In a secure location, BaptistCare HopeStreet’s housing includes security monitoring and cameras. On arrival, women and children are given their own self-contained unit, a key to the unit, and everything they need to feel at home, including food, toys, linen and furniture. This often provides the first independence and security they’ve experienced in some time.
Stressed and anxious, Rachel was always looking over her shoulder. And she wasn’t the only one deeply suffering. “Some say children don’t understand what’s going on when they are young, but they do.”
“Olivia was just 12 months old when I left. She didn’t start talking until she was almost four because of trauma-related experiences from when she was little,” said Rachel.
“BaptistCare helped me a lot mentally to get to know myself again. You know, to be the best mama I could possibly be.”
Both mother and daughter experienced severe separation anxiety. Rachel had never let her little girl out of her sight. She admits Olivia should have started school last year, but didn’t put her in due to threats on her life if they were ever to leave.
“Because I knew he wouldn’t know where we were, I was able to start slowly pushing that boundary.”
“Before, if she was in bed with me, he wouldn’t come in and attack me because I had her in my arms. Olivia was sleeping in my bed up until I moved in to BaptistCare.”
BaptistCare HopeStreet team member, Jenny, said it was a very anxious little girl she first met hiding behind her mum. “Olivia displayed anxious and introverted behaviour. She wouldn’t look at you, and was difficult to engage.”
With the gentle encouragement of BaptistCare HopeStreet staff, Rachel put Olivia into playgroups, then preschool. There were some tough moments for both mum and child.
“I’d come back from drop off bawling my eyes out, and Jenny would give me a big cuddle. I was a mess,” said Rachel.
“To see Olivia respond though, she’s blossomed so much. She’s just the most beautiful little girl. She’s talkative and confident.”
Jenny has witnessed both Olivia and Rachel step into their true selves. “Olivia’s language, vocabulary, and interaction with both children and adults has greatly improved. She plays now.”
“As for Rachel, her resolve and resilience is so strong. She’s got herself a No Interest Loan for driving lessons, she’s worked hard and got herself out of debt, she’s had counselling.”
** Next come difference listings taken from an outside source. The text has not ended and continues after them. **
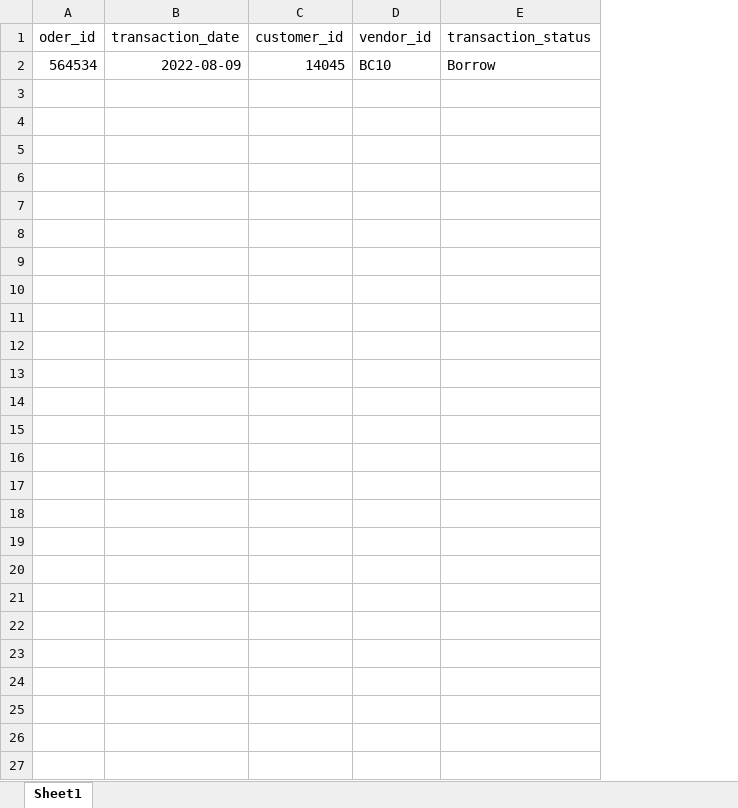
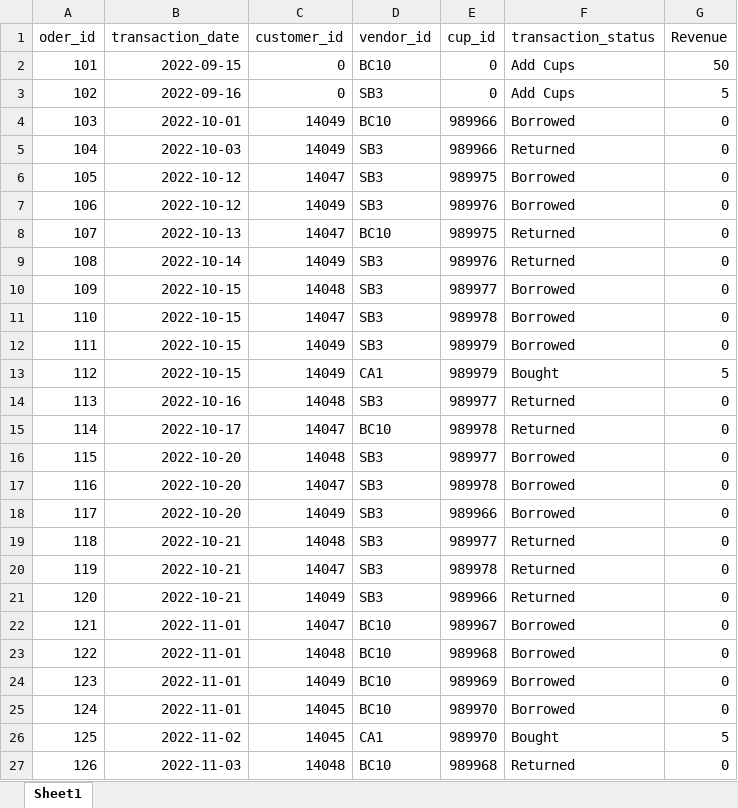
Before and after one commit to alisa0705/HackDuke, an Excel workbook: raw_data/transactions_log.xlsx, sheet Sheet1, drawn as a sheet; values as stored, in another font and other column widths than the file's, no borders; addresses are those after the commit; the diff names each change by its address in the sheet, - before the commit and + after, or states it on an @@ line.

Commit message:
Add more data

```diff
--- a/raw_data/transactions_log.xlsx (sheet Sheet1)
+++ b/raw_data/transactions_log.xlsx (sheet Sheet1)
+column E (cup_id), row 25: 989970
+column G (Revenue), row 25: 0
+row 2: 101 | 2022-09-15 | 0 | BC10 | 0 | Add Cups | 50
+row 3: 102 | 2022-09-16 | 0 | SB3 | 0 | Add Cups | 5
+row 4: 103 | 2022-10-01 | 14049 | BC10 | 989966 | Borrowed | 0
+row 5: 104 | 2022-10-03 | 14049 | SB3 | 989966 | Returned | 0
+row 6: 105 | 2022-10-12 | 14047 | SB3 | 989975 | Borrowed | 0
+row 7: 106 | 2022-10-12 | 14049 | SB3 | 989976 | Borrowed | 0
+row 8: 107 | 2022-10-13 | 14047 | BC10 | 989975 | Returned | 0
+row 9: 108 | 2022-10-14 | 14049 | SB3 | 989976 | Returned | 0
+row 10: 109 | 2022-10-15 | 14048 | SB3 | 989977 | Borrowed | 0
+row 11: 110 | 2022-10-15 | 14047 | SB3 | 989978 | Borrowed | 0
+row 12: 111 | 2022-10-15 | 14049 | SB3 | 989979 | Borrowed | 0
+row 13: 112 | 2022-10-15 | 14049 | CA1 | 989979 | Bought | 5
+row 14: 113 | 2022-10-16 | 14048 | SB3 | 989977 | Returned | 0
+row 15: 114 | 2022-10-17 | 14047 | BC10 | 989978 | Returned | 0
+row 16: 115 | 2022-10-20 | 14048 | SB3 | 989977 | Borrowed | 0
+row 17: 116 | 2022-10-20 | 14047 | SB3 | 989978 | Borrowed | 0
+row 18: 117 | 2022-10-20 | 14049 | SB3 | 989966 | Borrowed | 0
+row 19: 118 | 2022-10-21 | 14048 | SB3 | 989977 | Returned | 0
+row 20: 119 | 2022-10-21 | 14047 | SB3 | 989978 | Returned | 0
+row 21: 120 | 2022-10-21 | 14049 | SB3 | 989966 | Returned | 0
+row 22: 121 | 2022-11-01 | 14047 | BC10 | 989967 | Borrowed | 0
+row 23: 122 | 2022-11-01 | 14048 | BC10 | 989968 | Borrowed | 0
+row 24: 123 | 2022-11-01 | 14049 | BC10 | 989969 | Borrowed | 0
-A25 (oder_id): 564534
+A25 (oder_id): 124
-B25 (transaction_date): 2022-08-09
+B25 (transaction_date): 2022-11-01
-F25 (transaction_status): Borrow
+F25 (transaction_status): Borrowed
+row 26: 125 | 2022-11-02 | 14045 | CA1 | 989970 | Bought | 5
+row 27: 126 | 2022-11-03 | 14048 | BC10 | 989968 | Returned | 0
```
Also changed, not shown: raw_data/cups_db.xlsx, raw_data/customers_db.xlsx, 1 other file.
From someone who was once living in fear for her life, Jenny says Rachel has become an open book and has made strong connections. Rachel herself says the support has helped immensely. “Even now, I went in to see Jenny today, she gave me a cuddle and some things for Olivia to start school with. She said if I ever need anything, they’re there for me.”
BaptistCare HopeStreet’s response is based on the unique needs of the women and children. Their safety is first and foremost. Self esteem and confidence comes with the opportunity and support to rebuild their lives, reach their full potential and experience a life free from violence.
Beyond a new home and a driver’s license, this year Rachel will also undergo life-changing surgery. “When I fell pregnant, Olivia’s father didn’t let me get any prenatal care, so I didn’t get an ultrasound until two weeks before Olivia was born,” said Rachel.
During labour, Rachel went into organ failure caused by untreated pre-eclampsia. Ever since, the damaged organ has toxified her body; surgery will remove it.
“Leaving was the best thing I ever did for myself and Olivia. I got to know who I truly am, and my worth.”
All women and children have a right to live a life free from violence. Will you help us? Your generous support will help us continue to provide safety, support and vital services to women and children fleeing violence.
If you or someone you know is impacted by domestic or family violence, please call 1800 RESPECT on 1800 737 732 or ACT Domestic Violence Crisis 24-hour Service line on 6280 0900. In an emergency, call 000.
*Names have been changed. Images are for illustration purposes.